Human physical appearance

appearancephysical appearancefigure
Height, body weight, skin tone, body hair, sexual organs, moles, birthmarks, freckles, hair color, hair texture, eye color, eye shape (see epicanthic fold and eyelid variations), nose shape (see nasal bridge), ears shape (see earlobes), body shape. Body deformations, mutilations and other variations such as amputations, scars, burns and wounds. Aging. Hair loss. clothing, including headgear and footwear; some clothes alter or mold the shape of the body (e.g. corset, support pantyhose, bra).

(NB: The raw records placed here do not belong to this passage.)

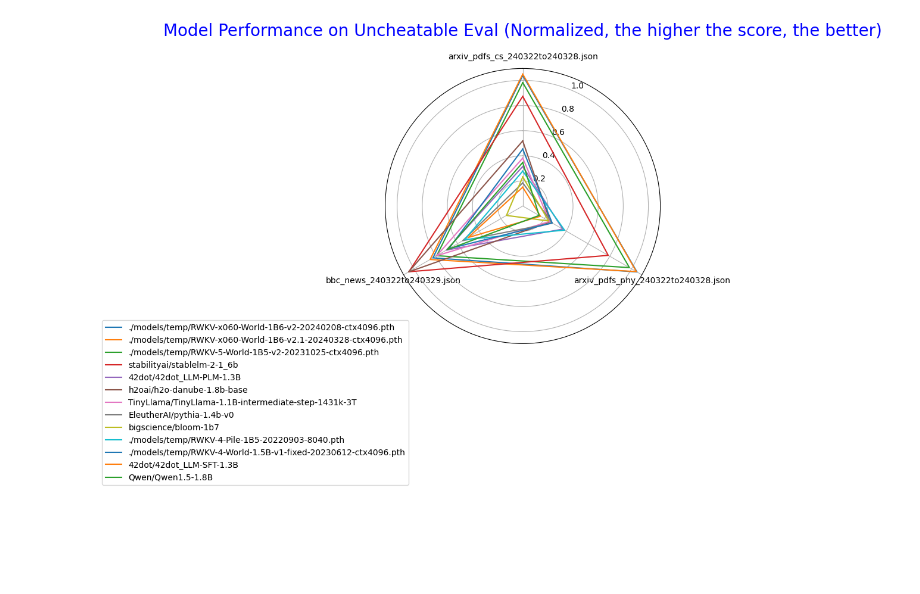
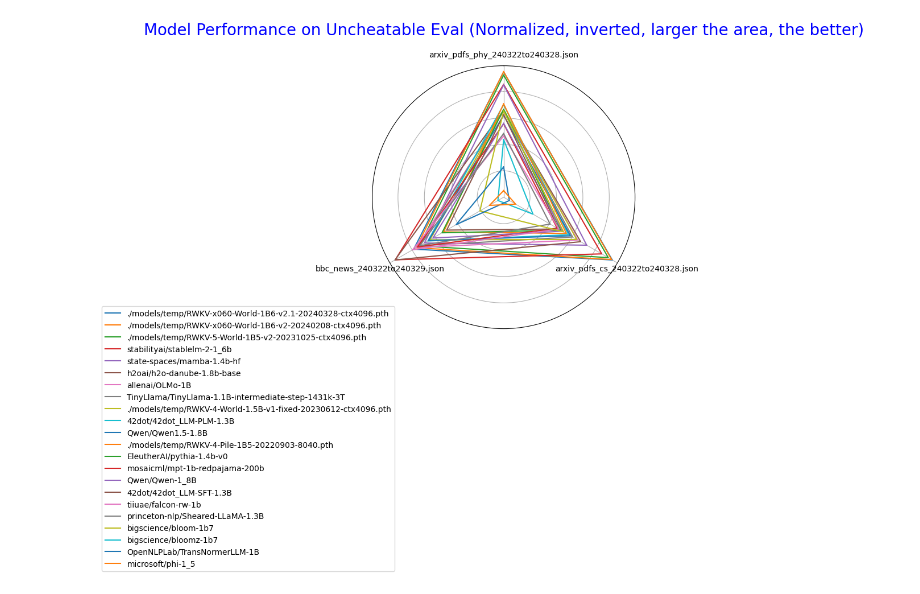
Before and after one commit to Jellyfish042/uncheatable_eval, a Jupyter notebook: show_results.ipynb, the cells around one changed output. Saved outputs shown, nothing was run; the diff lists cells and outputs as text; code cells hidden in the pictures; blank space fills up the shorter version.

Commit message:
visualization

```diff
--- a/show_results.ipynb
+++ b/show_results.ipynb
@@ -86,33 +92,43 @@ styled_df_custom
-# %%
-if 'Average Score' in df_result.columns:
-    df_result = df_result.drop('Average Score', axis=1)
-
-max_value = df_result.max().max() + 0.05
-
-normalized_df_result = 1 - ((df_result - df_result.min()) / (df_result.max() - df_result.min())) * 0.9 + 0.05
-
-def create_radar_chart(data_frame, title):
-    labels = data_frame.columns.values
-    num_vars = len(labels)
-
-    angles = np.linspace(0, 2 * np.pi, num_vars, endpoint=False).tolist()
-    angles += angles[:1]
-
-    fig, ax = plt.subplots(figsize=(6, 6), subplot_kw=dict(polar=True))
-
-    for index, row in data_frame.iterrows():
-        values = row.values.flatten().tolist()
-        values += values[:1]
-        ax.plot(angles, values, label=index)
-
-    ax.set_theta_offset(np.pi / 2)
-    ax.set_theta_direction(-1)
-    ax.set_thetagrids(np.degrees(angles[:-1]), labels)
-    plt.title(title, size=20, color='blue', y=1.1)
-    ax.legend(loc='upper right', bbox_to_anchor=(0.1, 0.1))
-
-    plt.show()
-
-create_radar_chart(normalized_df_result, 'Model Performance on Uncheatable Eval (Normalized, the higher the score, the better)')
-# %% [output]
-[figure, removed]
+# %%
+n = 100
+
+df_result = df_result.sort_values(by='Average (The smaller the better)').head(n)
+
+if 'Average (The smaller the better)' in df_result.columns:
+    df_result = df_result.drop('Average (The smaller the better)', axis=1)
+
+# 归一化处理并调整为逆序刻度
+normalized_df_result = (df_result - df_result.min()) / (df_result.max() - df_result.min())
+normalized_df_result = normalized_df_result * 0.9 + 0.05  # 缩放并添加缓冲量
+normalized_df_result = 1 - normalized_df_result  # 反转数值以实现逆序刻度
+
+def create_radar_chart(data_frame, title):
+    labels = data_frame.columns.values
+    num_vars = len(labels)
+
+    angles = np.linspace(0, 2 * np.pi, num_vars, endpoint=False).tolist()
+    angles += angles[:1]  # 闭合图形
+
+    fig, ax = plt.subplots(figsize=(6, 6), subplot_kw=dict(polar=True))
+
+    for index, row in data_frame.iterrows():
+        values = row.values.flatten().tolist()
+        values += values[:1]
+        ax.plot(angles, values, label=index)
+
+    ax.set_theta_offset(np.pi / 2)
+    ax.set_theta_direction(-1)
+    ax.set_thetagrids(np.degrees(angles[:-1]), labels)
+
+    ax.set_yticklabels([])
+    ax.set_xticklabels(labels)  # 保留维度标签但隐藏刻度标签
+
+    plt.title(title, size=20, color='blue', y=1.1)
+    ax.legend(loc='upper right', bbox_to_anchor=(0.1, 0.1))
+
+    plt.show()
+
+# 调用函数创建雷达图，展示逆序刻度的归一化数据
+create_radar_chart(normalized_df_result, 'Model Performance on Uncheatable Eval (Normalized, inverted, larger the area, the better)')
+# %% [output]
+[figure, added]
```
Also changed, not shown: parts of 2 cells of this notebook.
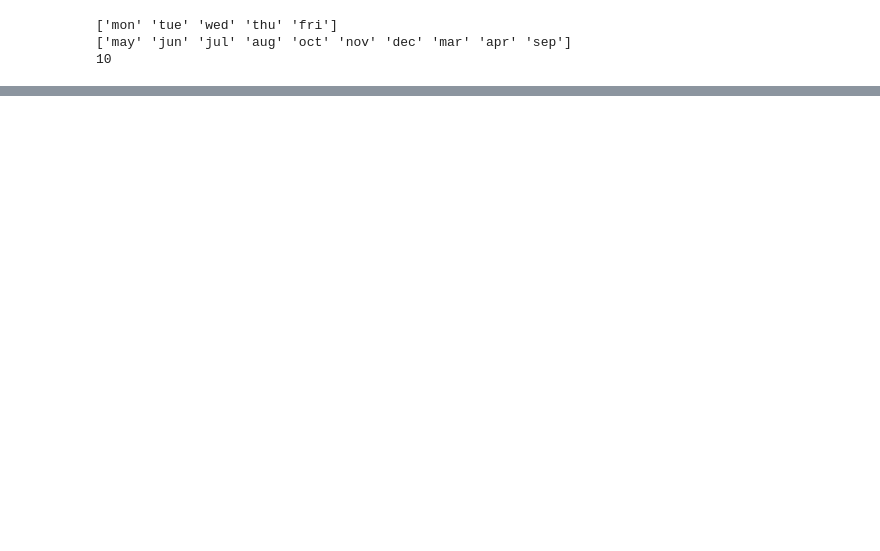
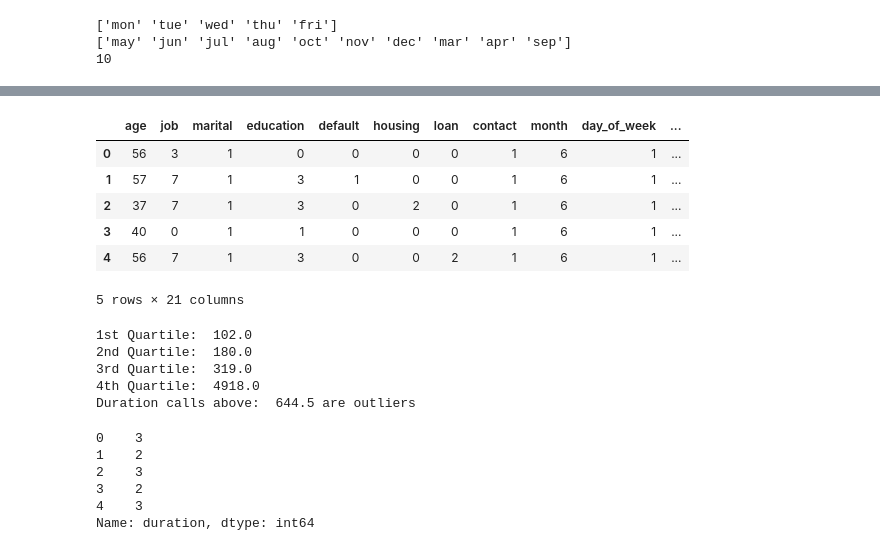
Before and after one commit to SidJain1412/BankMarketingEDA, a Jupyter notebook: EDA.ipynb, the cells around one changed output, grey strips where cells are left out. Saved outputs shown, nothing was run; the diff lists cells and outputs as text; code cells hidden in the pictures; blank space fills up the shorter version.

```diff
--- a/EDA.ipynb
+++ b/EDA.ipynb
@@ -3,6 +3,7 @@ import pandas as pd
 import matplotlib.pyplot as plt
 import seaborn as sns
 %matplotlib inline
+pd.options.display.max_columns = None
 # %%
 df = pd.read_csv("Data/bank-additional-full.csv", sep=';')
 df.head()
@@ -199,0 +222,34 @@ print(len(df.month.unique()))
+# %%
+month_le = LabelEncoder()
+df.month = month_le.fit_transform(df.month)
+
+day_le = LabelEncoder()
+df.day_of_week = day_le.fit_transform(df.day_of_week)
+# %%
+df.head()
+# %% [output]
+|  | age | job | marital | education | default | housing | loan | contact | month | day_of_week | ... |
+| 0 | 56 | 3 | 1 | 0 | 0 | 0 | 0 | 1 | 6 | 1 | ... |
+| 1 | 57 | 7 | 1 | 3 | 1 | 0 | 0 | 1 | 6 | 1 | ... |
+| 2 | 37 | 7 | 1 | 3 | 0 | 2 | 0 | 1 | 6 | 1 | ... |
+| 3 | 40 | 0 | 1 | 1 | 0 | 0 | 0 | 1 | 6 | 1 | ... |
+| 4 | 56 | 7 | 1 | 3 | 0 | 0 | 2 | 1 | 6 | 1 | ... |
+5 rows × 21 columns
+# %%
+print('1st Quartile: ', df['duration'].quantile(q = 0.25))
+print('2nd Quartile: ', df['duration'].quantile(q = 0.50))
+print('3rd Quartile: ', df['duration'].quantile(q = 0.75))
+print('4th Quartile: ', df['duration'].quantile(q = 1.00))
+#Calculate the outliers:
+  # Interquartile range, IQR = Q3 - Q1
+  # lower 1.5*IQR whisker = Q1 - 1.5 * IQR
+  # Upper 1.5*IQR whisker = Q3 + 1.5 * IQR
+
+print('Duration calls above: ', df['duration'].quantile(q = 0.75) +
+                      1.5*(df['duration'].quantile(q = 0.75) - df['duration'].quantile(q = 0.25)), 'are outliers')
+# %% [output]
+1st Quartile:  102.0
+2nd Quartile:  180.0
+3rd Quartile:  319.0
+4th Quartile:  4918.0
+Duration calls above:  644.5 are outliers
@@ -199,0 +262,9 @@ print(len(df.month.unique()))
+# %%
+df.duration[:5]
+# %% [output]
+0    3
+1    2
+2    3
+3    2
+4    3
+Name: duration, dtype: int64
```
Also changed, not shown: parts of 13 cells of this notebook.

Orbital cellulitis

Common presenting signs include: a protruding eye (proptosis), eyelid edema (swelling), eye pain, vision loss, inability to move the eye completely (ophthalmoplegia), and fever. It is important to correlate physical findings with patient history and reported symptoms. CT scan and MRI of the orbits are two imaging modalities that are commonly used to aid in the diagnosis and monitoring of orbital cellulitis, as they can provide detailed images that can show the extent of inflammation along with possible abscess location, size, and involvement of surrounding structures.


opticiansdispensing opticianoptical engineer
Opticians, like ophthalmologists and optometrists, also use a slit-lamp/bio-microscope to examine the anterior segment, or frontal structures and posterior segment, of the human eye, which includes the eyelid, sclera, conjunctiva, iris, natural crystalline lens, and cornea. The binocular slit-lamp examination provides stereoscopic magnified view of the eye structures in detail, enabling anatomical diagnoses to be made for a variety of eye conditions. While a patient is seated in the examination chair, he rests his chin and forehead on a support to steady the head. Using the biomicroscope, the optician then proceeds to examine the patient's eye.

Sulcus subtarsalis

Sulcus subtarsalis is a groove in the inner surface of eyelid near the eyelid margin and which is also parallel to it. This separates marginal conjunctiva from tarsal conjunctiva. It provides space for lodging of foreign bodies. Arlt's line is a linear line present in the sulcus subtarsalis in Chlamydia trachomatis infection.